Oriental Carpets

Though rug making started in Asia the industry has gradually increased manifolds and has expanded the manufacturing of carpets in Europe started after the crusades in the 11th century. But those rugs and carpets were mostly used for the purpose of wall hangings or table coverings till the late 18th century. The rugs then used to be very expensive and expect for royal families and the ecclesiastical settings these rugs were considered too precious to be used as floor coverings. There are paintings which were made in the 13th century that were made on oriental rugs and these could be notably found in areas of Italy, France, England, Flanders and Netherlands. By the start of 17th century Europe was introduced with Indo-Persian rugs through various Dutch, British and France east India companies that started their colonies in India.

English carpets

English carpets came into picture in the early 16th century and they were introduced with the knotted pile carpet weaving technology by Flemish Calvinists who fled from religious persecution. During the 16th and 17th century there were various weavers who settled in the South-Eastern England in the region of Norwich and started producing knotted carpets which is why most of the carpets which were produced during these periods are also known as Norwich Carpets. Those carpets had the resemblance with Anatolian as well as Indo-Persian carpet designs and they had their own styles blended into it by depicting Elizabethan-Jacobean scrolling vines and blossoms weaved into it. Every one of the carpets made during this period of time had such blossoms and vines expect for one which had a coat of arms.
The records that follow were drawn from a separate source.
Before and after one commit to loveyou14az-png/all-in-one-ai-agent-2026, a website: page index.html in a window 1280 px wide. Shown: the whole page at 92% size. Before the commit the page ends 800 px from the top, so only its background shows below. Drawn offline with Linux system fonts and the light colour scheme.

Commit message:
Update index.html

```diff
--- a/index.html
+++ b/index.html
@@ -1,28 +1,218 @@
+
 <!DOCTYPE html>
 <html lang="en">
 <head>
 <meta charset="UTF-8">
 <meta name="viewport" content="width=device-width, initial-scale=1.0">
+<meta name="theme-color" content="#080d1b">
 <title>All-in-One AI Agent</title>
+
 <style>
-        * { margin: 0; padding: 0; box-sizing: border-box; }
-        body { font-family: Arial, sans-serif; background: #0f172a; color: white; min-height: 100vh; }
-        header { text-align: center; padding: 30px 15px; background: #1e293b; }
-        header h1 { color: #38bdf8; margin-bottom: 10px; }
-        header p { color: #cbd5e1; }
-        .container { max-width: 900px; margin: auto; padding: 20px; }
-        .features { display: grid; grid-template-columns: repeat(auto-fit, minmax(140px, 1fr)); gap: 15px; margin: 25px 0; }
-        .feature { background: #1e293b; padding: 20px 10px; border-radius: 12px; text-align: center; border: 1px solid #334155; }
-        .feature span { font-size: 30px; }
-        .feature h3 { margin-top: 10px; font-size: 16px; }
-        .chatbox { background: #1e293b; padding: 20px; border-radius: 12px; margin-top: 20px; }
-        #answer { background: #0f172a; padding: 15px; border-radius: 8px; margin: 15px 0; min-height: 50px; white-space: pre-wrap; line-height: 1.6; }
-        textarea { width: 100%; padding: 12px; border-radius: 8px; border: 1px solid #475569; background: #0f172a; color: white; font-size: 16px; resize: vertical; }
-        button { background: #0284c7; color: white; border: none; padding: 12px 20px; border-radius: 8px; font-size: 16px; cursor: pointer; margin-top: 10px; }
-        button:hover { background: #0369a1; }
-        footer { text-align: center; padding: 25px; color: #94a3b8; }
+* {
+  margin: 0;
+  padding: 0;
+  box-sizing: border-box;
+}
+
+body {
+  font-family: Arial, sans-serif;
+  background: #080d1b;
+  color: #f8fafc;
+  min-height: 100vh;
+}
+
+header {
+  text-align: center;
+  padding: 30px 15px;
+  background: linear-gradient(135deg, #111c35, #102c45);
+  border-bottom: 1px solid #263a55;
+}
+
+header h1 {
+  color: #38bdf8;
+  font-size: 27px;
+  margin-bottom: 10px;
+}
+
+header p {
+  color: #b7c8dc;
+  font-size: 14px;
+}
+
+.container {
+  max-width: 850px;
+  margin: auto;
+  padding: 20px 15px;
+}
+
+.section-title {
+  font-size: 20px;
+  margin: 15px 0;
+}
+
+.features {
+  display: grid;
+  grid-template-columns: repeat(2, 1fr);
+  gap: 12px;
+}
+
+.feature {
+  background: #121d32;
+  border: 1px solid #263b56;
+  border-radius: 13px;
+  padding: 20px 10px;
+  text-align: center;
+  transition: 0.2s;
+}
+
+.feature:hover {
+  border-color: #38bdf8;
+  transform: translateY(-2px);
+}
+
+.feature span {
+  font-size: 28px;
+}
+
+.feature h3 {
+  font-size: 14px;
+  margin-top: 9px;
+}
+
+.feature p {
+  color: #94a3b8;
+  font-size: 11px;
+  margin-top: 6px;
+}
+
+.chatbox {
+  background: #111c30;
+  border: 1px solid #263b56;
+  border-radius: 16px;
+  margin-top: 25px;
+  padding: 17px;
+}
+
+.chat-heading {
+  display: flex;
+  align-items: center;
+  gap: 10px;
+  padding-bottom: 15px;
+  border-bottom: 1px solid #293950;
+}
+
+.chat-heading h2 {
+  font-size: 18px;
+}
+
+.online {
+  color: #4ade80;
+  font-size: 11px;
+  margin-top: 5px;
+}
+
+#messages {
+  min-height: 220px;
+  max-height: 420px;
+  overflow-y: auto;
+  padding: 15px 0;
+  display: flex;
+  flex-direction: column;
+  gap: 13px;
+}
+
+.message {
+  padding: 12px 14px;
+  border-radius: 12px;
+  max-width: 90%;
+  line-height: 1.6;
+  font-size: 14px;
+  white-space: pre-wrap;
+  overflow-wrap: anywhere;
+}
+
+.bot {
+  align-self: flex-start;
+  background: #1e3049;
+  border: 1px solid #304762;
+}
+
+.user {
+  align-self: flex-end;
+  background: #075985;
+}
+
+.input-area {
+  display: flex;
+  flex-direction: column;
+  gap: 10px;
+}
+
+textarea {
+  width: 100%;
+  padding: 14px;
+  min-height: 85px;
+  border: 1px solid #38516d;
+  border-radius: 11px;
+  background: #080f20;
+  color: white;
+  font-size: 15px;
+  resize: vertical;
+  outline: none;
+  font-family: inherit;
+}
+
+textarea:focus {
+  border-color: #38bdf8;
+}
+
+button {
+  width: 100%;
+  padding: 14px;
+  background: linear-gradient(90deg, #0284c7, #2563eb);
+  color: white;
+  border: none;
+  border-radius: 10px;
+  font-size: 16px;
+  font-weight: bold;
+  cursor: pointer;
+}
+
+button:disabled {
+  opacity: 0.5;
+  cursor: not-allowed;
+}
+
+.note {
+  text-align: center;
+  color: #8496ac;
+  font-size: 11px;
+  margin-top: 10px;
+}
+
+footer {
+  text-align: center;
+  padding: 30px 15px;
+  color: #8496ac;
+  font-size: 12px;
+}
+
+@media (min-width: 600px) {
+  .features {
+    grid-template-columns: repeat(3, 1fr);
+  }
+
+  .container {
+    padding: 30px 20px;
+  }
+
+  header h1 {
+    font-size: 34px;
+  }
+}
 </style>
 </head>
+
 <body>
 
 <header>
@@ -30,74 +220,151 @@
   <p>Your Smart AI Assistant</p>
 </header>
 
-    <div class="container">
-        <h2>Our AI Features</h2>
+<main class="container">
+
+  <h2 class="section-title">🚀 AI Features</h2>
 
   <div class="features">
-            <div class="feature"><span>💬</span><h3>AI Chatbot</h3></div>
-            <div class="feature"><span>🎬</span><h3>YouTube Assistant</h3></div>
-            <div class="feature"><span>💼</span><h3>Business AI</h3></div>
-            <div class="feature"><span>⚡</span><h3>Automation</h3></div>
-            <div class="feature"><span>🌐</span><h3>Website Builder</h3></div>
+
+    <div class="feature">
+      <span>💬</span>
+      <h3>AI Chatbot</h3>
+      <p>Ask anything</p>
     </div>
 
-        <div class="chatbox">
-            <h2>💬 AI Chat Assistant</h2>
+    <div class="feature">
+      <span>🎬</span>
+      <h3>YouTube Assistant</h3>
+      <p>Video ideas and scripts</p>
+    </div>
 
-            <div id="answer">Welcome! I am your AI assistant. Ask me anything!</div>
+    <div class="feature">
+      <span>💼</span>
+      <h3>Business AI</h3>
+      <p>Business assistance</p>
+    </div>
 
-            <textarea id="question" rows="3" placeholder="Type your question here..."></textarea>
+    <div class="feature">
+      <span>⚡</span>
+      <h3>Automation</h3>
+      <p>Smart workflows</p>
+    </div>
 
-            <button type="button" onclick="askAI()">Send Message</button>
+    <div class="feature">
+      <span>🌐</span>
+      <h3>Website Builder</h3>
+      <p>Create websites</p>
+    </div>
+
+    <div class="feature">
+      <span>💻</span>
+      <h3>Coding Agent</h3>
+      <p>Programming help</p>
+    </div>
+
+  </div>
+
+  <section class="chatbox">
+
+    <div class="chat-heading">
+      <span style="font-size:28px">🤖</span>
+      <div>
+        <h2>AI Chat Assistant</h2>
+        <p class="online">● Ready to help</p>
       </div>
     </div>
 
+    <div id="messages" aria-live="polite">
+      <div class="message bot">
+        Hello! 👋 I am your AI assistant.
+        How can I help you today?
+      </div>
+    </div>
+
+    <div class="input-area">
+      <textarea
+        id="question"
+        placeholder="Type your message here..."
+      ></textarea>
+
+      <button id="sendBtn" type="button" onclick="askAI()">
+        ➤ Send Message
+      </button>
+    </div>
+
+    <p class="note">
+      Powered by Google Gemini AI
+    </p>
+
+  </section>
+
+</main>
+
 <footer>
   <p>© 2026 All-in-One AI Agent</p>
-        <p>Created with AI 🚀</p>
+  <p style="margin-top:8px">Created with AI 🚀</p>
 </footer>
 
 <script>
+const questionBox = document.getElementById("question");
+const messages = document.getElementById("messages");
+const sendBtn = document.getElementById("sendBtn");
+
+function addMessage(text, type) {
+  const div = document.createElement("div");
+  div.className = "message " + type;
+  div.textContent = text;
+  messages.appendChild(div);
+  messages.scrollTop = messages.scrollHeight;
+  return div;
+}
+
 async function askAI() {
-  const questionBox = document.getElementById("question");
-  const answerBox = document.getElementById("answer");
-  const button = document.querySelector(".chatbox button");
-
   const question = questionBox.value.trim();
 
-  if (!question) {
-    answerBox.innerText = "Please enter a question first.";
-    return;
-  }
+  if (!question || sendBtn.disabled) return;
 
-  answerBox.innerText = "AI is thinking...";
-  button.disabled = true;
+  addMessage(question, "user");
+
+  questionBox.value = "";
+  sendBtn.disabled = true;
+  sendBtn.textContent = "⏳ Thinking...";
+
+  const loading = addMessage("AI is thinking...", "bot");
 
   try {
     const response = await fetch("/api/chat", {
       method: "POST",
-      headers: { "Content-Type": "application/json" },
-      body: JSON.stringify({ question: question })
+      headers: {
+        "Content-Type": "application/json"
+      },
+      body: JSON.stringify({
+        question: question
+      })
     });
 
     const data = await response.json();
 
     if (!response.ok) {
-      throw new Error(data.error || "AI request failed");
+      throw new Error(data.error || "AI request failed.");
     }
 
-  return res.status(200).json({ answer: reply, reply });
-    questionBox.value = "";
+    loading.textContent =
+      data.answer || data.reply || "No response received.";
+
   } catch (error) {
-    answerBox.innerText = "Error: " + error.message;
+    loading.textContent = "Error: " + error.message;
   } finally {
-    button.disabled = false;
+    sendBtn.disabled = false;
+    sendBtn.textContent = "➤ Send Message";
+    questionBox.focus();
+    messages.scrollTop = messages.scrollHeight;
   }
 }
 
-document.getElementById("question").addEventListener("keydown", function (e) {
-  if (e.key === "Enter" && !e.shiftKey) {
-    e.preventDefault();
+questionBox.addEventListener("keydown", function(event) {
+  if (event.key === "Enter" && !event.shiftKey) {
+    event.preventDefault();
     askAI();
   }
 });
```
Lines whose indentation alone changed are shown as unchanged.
The weavers here adopted many techniques from various other carpet making weavers and accordingly they adopted many things like they started using symmetrical knots like the French weavers as well. There are carpets from the 18th century manufactories still documented and surviving are kept intact which are owned by varied families like Exeter (1756–1761, owned by Claude Passavant, 3 extant carpets), Moorefield’s (1752–1806, owned by Thomas Moore, 5 extant carpets), and Axminster (1755–1835, owned by Thomas Whitty, numerous extant carpets).
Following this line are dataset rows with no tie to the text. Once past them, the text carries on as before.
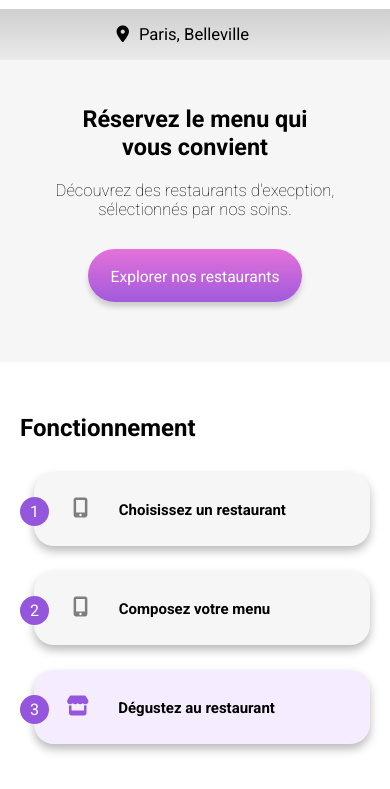
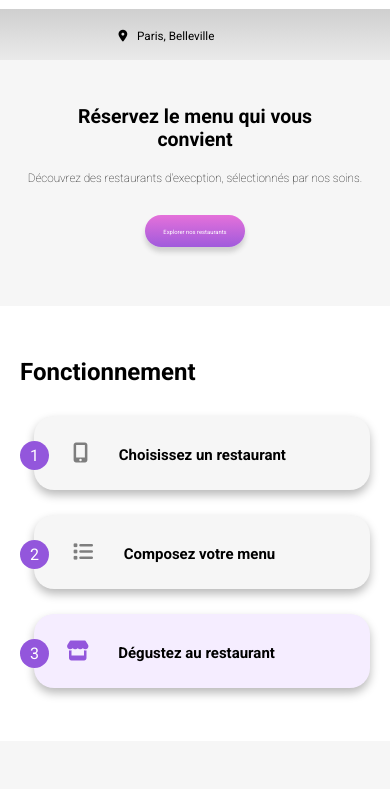
Before and after one commit to kalilmedfai/Projet-3-Ohmyfood, a website: page index.html in a window 390 px wide. Shown: the part 55-844 px from the top of the page. Drawn offline with Linux system fonts and the light colour scheme; a web font is replaced by a local one.

Commit message:
modifications breakpoints

```diff
--- a/index.html
+++ b/index.html
@@ -57,6 +57,7 @@
                 Fonctionnement
             </h2>
 
+
             <div class="buttons">
                 <p>1</p>
                 <button type="button">
@@ -68,7 +69,7 @@
             <div class="buttons">
                 <p>2</p>
                 <button type="button">
-                    <i class="fa-solid fa-mobile-screen-button"></i>
+                    <i class="fa-sharp fa-solid fa-list"></i>
                     Composez votre menu
                 </button>
             </div>
--- a/sass/utils/_variables.scss
+++ b/sass/utils/_variables.scss
@@ -1,10 +1,8 @@
 $breakpoints: (
-    tablette: 376px
+    tablette: 376px,
+    laptop: 993px
 );
 
-$breakpoints: (
-    laptop: 993px
-);
 
 $color_primary : #9356DC;
 $color_secondary : #FF79DA ;
```
Also changed, not shown: public/css/style.css, 1 other file.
The Exeter and Moorefield’s were carpets which were staffed with renegade weavers that belonged to the French Savonnerie and so they have the pattern and weaving structure of the French factories along with the Perrot- inspired designs. The designs in both these carpets were made by the famous neo-classical designer Robert Adam which is why it has patterns and styles that resembled the roman floor mosaics and ceilings. Few of his very famous rugs that he designed could be seen in Harewood House, Saltram House, Newby Hall, Osterley house and Syon House.

The Axminster carpet on the other hand was one which was very unique than any other carpet and these floor covering was originally weaved in a factory that was established at Axminster, Devon, England. These carpets were weaved by Thomas Whitty in 1755 and its style and design resembled a lot with the Savonnerie carpets that were earlier produced in France. Axminster carpets were hand knotted and were made of wool on woolen warps and they were symmetrical with a weft of flax or hemp in it. The style depicted here were lot similar to the French carpets with Renaissance architectural and floral patterns featured beautifully in it while the other carpets used to have oriental patterns. There were also carpets of similar pattern and style weaved in Exeter and Moorefield’s section of London and also in some parts of Fulham in Middlesex.
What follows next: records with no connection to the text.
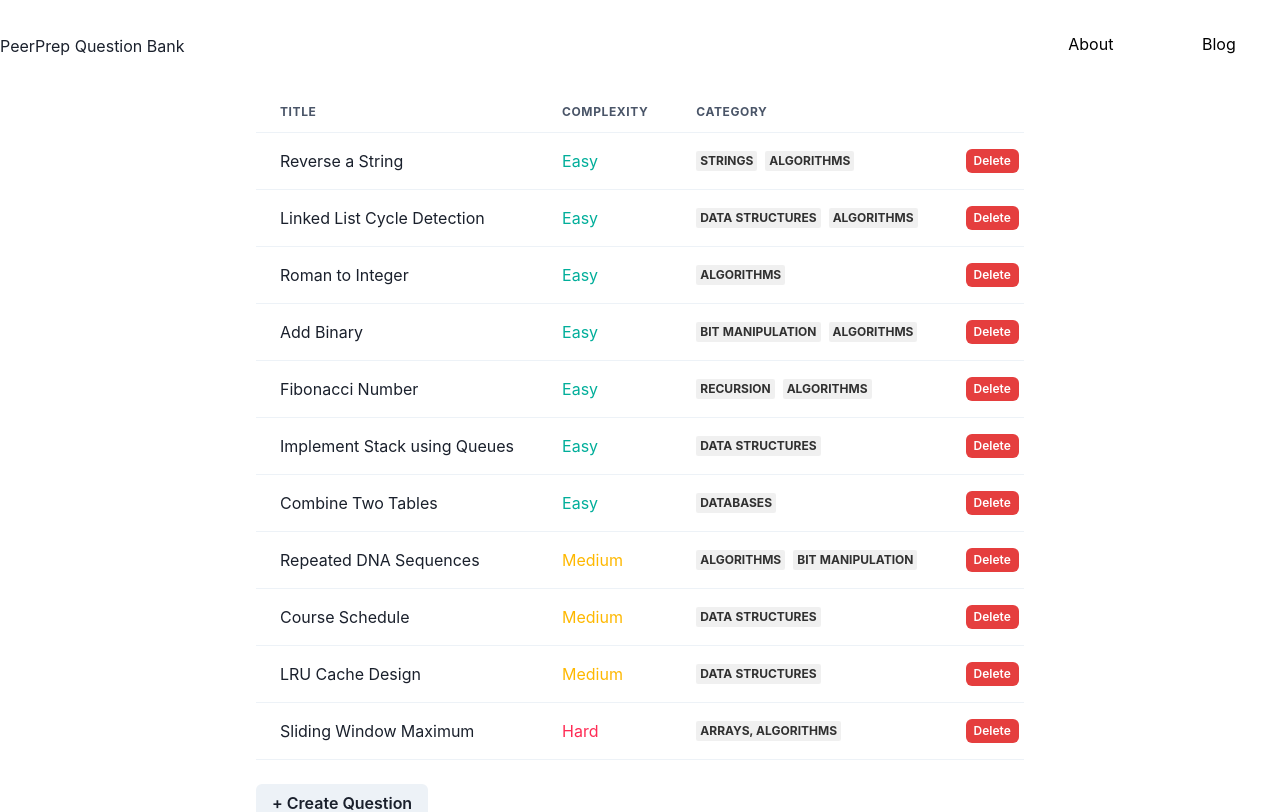
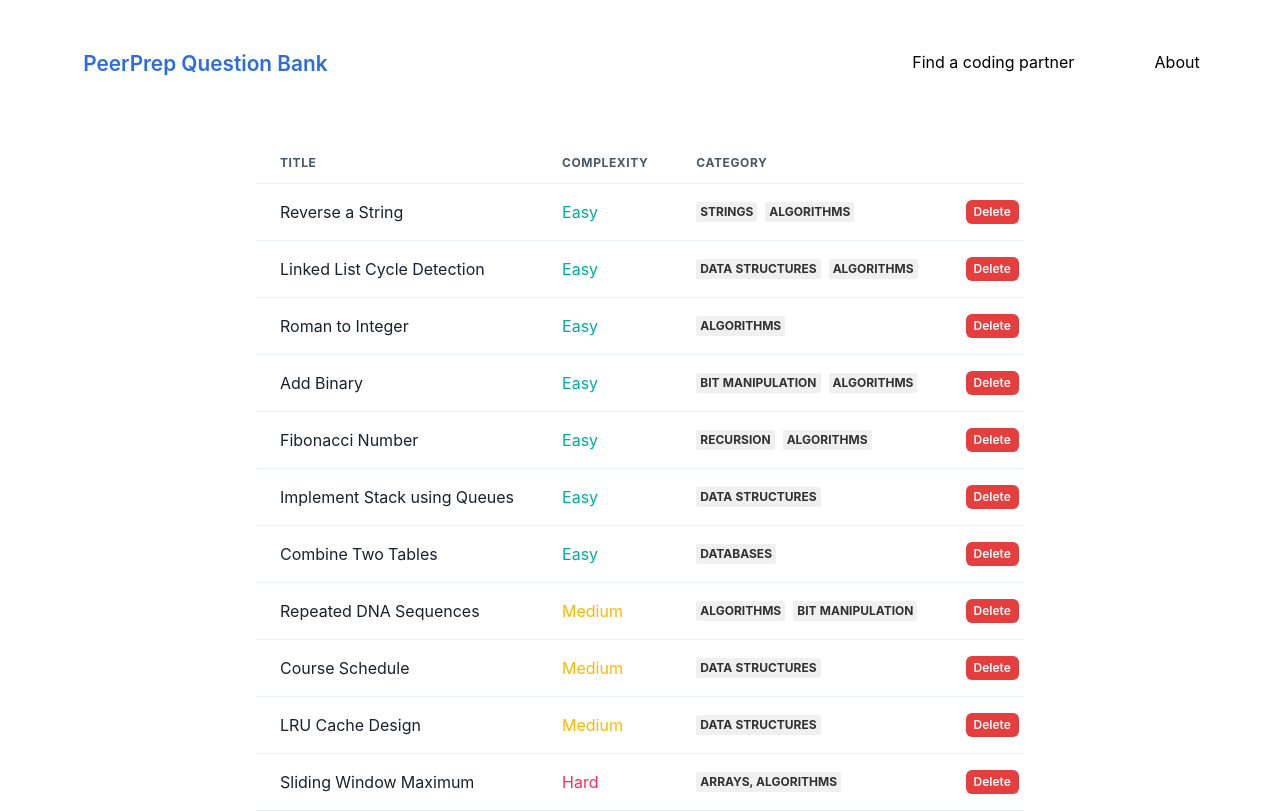
Before and after one commit to CS3219-AY2324S1/ay2324s1-course-assessment-g36, a Next.js app in the folder question-bank-spa/: page / in a window 1280 px wide. Shown: the top 812 px of the page. Built offline with nearby package versions, Linux system fonts and the light colour scheme.

Commit message:
[SL] Style header and add modal for question form

```diff
--- a/question-bank-spa/src/components/Header/Header.module.css
+++ b/question-bank-spa/src/components/Header/Header.module.css
@@ -1,20 +1,26 @@
 .container_header {
-  margin-top: 2em;
-  margin-bottom: 2em;
+  margin-top: 3em;
+  margin-bottom: 4em;
   display: flex;
   justify-content: space-between;
   align-items: center;
 }
 
+.logo_title {
+  margin-left: 4em;
+  font-size: 1.3rem;
+  color: #2d6cdf;
+  font-weight: 600;
+}
+
 .nav_links {
-  width: 20%;
+  width: 35%;
   display: flex;
-  justify-content: space-around;
+  justify-content: space-evenly;
 }
 
 .nav_link {
   display: block;
-  font-size: 1rem;
   text-decoration: none;
   color: #000;
   padding-bottom: 2px;
@@ -23,5 +29,5 @@
 
 .nav_link:hover,
 .nav_link:focus {
-  border-bottom: 2px solid rgb(128, 90, 213);
+  border-bottom: 2px solid #2d6cdf;
 }
--- a/question-bank-spa/src/components/Header/Header.tsx
+++ b/question-bank-spa/src/components/Header/Header.tsx
@@ -4,10 +4,10 @@ import styles from "./Header.module.css"
 export default function Header(): JSX.Element {
   return (
     <header className={styles.container_header}>
-      <h3>PeerPrep Question Bank</h3>
+      <h3 className={styles.logo_title}>PeerPrep Question Bank</h3>
       <nav className={styles.nav_links}>
+        <Link href='#' className={styles.nav_link}>Find a coding partner</Link>
         <Link href='#' className={styles.nav_link}>About</Link>
-        <Link href='#' className={styles.nav_link}>Blog</Link>
       </nav>
     </header>
   )
--- a/question-bank-spa/src/components/Questions/QuestionsTable/QuestionsTable.tsx
+++ b/question-bank-spa/src/components/Questions/QuestionsTable/QuestionsTable.tsx
@@ -8,21 +8,30 @@ import {
   TableContainer,
   Stack,
   Skeleton,
-  Button
+  Button,
+  Modal,
+  ModalOverlay,
+  ModalContent,
+  ModalHeader,
+  ModalBody,
+  ModalFooter,
+  ModalCloseButton,
+  useDisclosure
 } from '@chakra-ui/react'
 import QuestionRow from '../QuestionRow/QuestionRow'
 import { QuestionObject } from '@/data/interface';
 import styles from "./QuestionsTable.module.css"
-import { populateToLocalStorage, fetchQuestionsFromLocalStorage } from '@/utils/populateQuestions';
+import { populateInitialQuestionsToLocalStorage, fetchQuestionsFromLocalStorage } from '@/utils/populateQuestions';
 import QuestionForm from '../QuestionForm/QuestionForm';
 
 export default function QuestionsTable(): JSX.Element {
 
   const [isLoading, setIsLoading] = useState<boolean>(true);
   const [questions, setQuestions] = useState<QuestionObject[]>([])
+  const { isOpen, onOpen, onClose } = useDisclosure()
 
   useEffect(() => {
-    populateToLocalStorage();
+    populateInitialQuestionsToLocalStorage();
     setQuestions(fetchQuestionsFromLocalStorage())
     setIsLoading(false)
   }, []);
@@ -77,8 +86,20 @@ export default function QuestionsTable(): JSX.Element {
       </Table>
     </TableContainer>
     <br />
-    <Button>+ Create Question</Button>
-    <QuestionForm />
-    <br />
+
+    <Button onClick={onOpen}>+ Create Question</Button>
+    <Modal isOpen={isOpen} onClose={onClose} size="3xl" isCentered>
+        <ModalOverlay />
+        <ModalContent>
+          <ModalHeader>Submit a new question</ModalHeader>
+          <ModalCloseButton />
+          <ModalBody>
+            <QuestionForm />
+          </ModalBody>
+          <ModalFooter>
+          </ModalFooter>
+        </ModalContent>
+      </Modal>
+
   </div>
 }
--- a/question-bank-spa/src/utils/populateQuestions.ts
+++ b/question-bank-spa/src/utils/populateQuestions.ts
@@ -1,7 +1,7 @@
 import data from "../data/questions.json"
 import { QuestionObject } from "@/data/interface"
 
-export function populateToLocalStorage(): void {
+export function populateInitialQuestionsToLocalStorage(): void {
 
   const questionsArray = data as QuestionObject[]
 
```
With time as machines were introduced and there were more production done through machines the Whitty factory closed down on 1835. The name Axminster on the other hand survived and still in the books as it was used as a generic term for the carpets that were machine made but its piles was produced from a technique which is very much similar to the technique used while making velvet or chenille.

At present the Axmisnter carpet has three different and central type of broadloom carpet construction which is machine woven, hand tufted and hand knotted. Right now the machine woven carpets have become a very broad and growing industry and people invest in it because it clearly would last for nearly 20 to 30 years. The woven Axminster and Wilton carpets are very much in demand and popular in regions and for people which look for longevity and for whom flexibility ihn deisgn is a very important part of their purchasing decision. The big corporate houses or renowned hotels and leisure venues most of the time chooses these type of carpets as they look for long term investment. Similarly there are many homes that go for woven Axminster carpets as being a design and status statement.

The machine woven carpets like the Axminster and Wilton are generally weaved together bobbins of quality carpet yarns and then apply backing on them. They are made from massive looms and could be easily and very intricately patterned. These carpets has the capacity to form a floor covering that not just provide supreme underfoot luxury while walking but also has very high performance which is why they are the one selected first in places like hotels and other bigger business houses.

The tufted carpets on the other hand are very much popular in the houses, they are relatively easy and speed process to make and are much luxurious looking. A pre woven carpet has yarn tufted in the backing and in this process the yarn is pushed through the backing with the help of needle and then the underlying loops are held back. The tufted carpets can be either twisted pile or velvet or even loop pile.

The twisted pile carpet are produced when during the tufting process one or more fibers are twisted together and the end result is such that the finished carpet looks bound together in a refined and toned manner.

Velvet pile carpet on the other hand always has a shorter pile and the construction or the structure is very tight and the finished look appears very smooth giving it a velvety touch. The surface of these carpets are very smooth and soft giving it a very aristocrat look which is why they are used in areas that gives an outdoor appearance.

Loop pile carpets are famous for its hard weaving technique and it lends the carpet section a great texture. The traditional domain of the weaving industry while making the hand knotted carpets and rugs uses their fine expertise to produce carpets that are of the most finest quality and every hand knotted rug is different and unique from another. Almost all traditional rugs feature a very minute but noticeable deliberate mistake in the rug which guarantees their authenticity speaking broadly that they are original and of the finest quality.

A group of six Axminster carpets are together called Lansdowne group and these set of carpets has a tripartite design in it along with reeded circles and beautiful delicate basket of flowers designed in the central panel of it. Around the basket of flowers there are diamond lozenges flanked around the side panels. The design is very unique and very artistic and you would simply love the setting of the entire pattern and how they complement one another.

The Axminster Rococo designs on the other hand often has brown ground in it and has designs of birds in it which is a design that is copied from some contemporary engravings which are very popular. The carpet making industry is huge and with time it is growing in the area as well and even now there is a huge percentage of the 55,000 population who seeks employment in this field. The town of Wilton located in Wiltshire is a small town but is still known and famous for its carpet weaving industry and this tradition has been prominent since the 18th century.

Rugs and Carpet Museums

Around the world there are various types and kinds of museums, in fact every other capital or big city in all countries have museum that represents collections and findings of the past. There are few museums which gains our interest while there are some which are as lame as the dull lights. But the museums that features rugs and carpets have always been interesting and is still are. When you visit a carpet museum you will be simply awestruck with the great creativity and the artistic display of endless collections from around the world. There are seemingly endless collections of carpets and they always have the efficiency to create a sense of charisma to the on-looker. They represent in a charming and luxurious way the cultures of the place where they were made and how they changed faces along with the changing world. These carpets in many ways try to keep alive the age old traditional touch in this new contemporary world.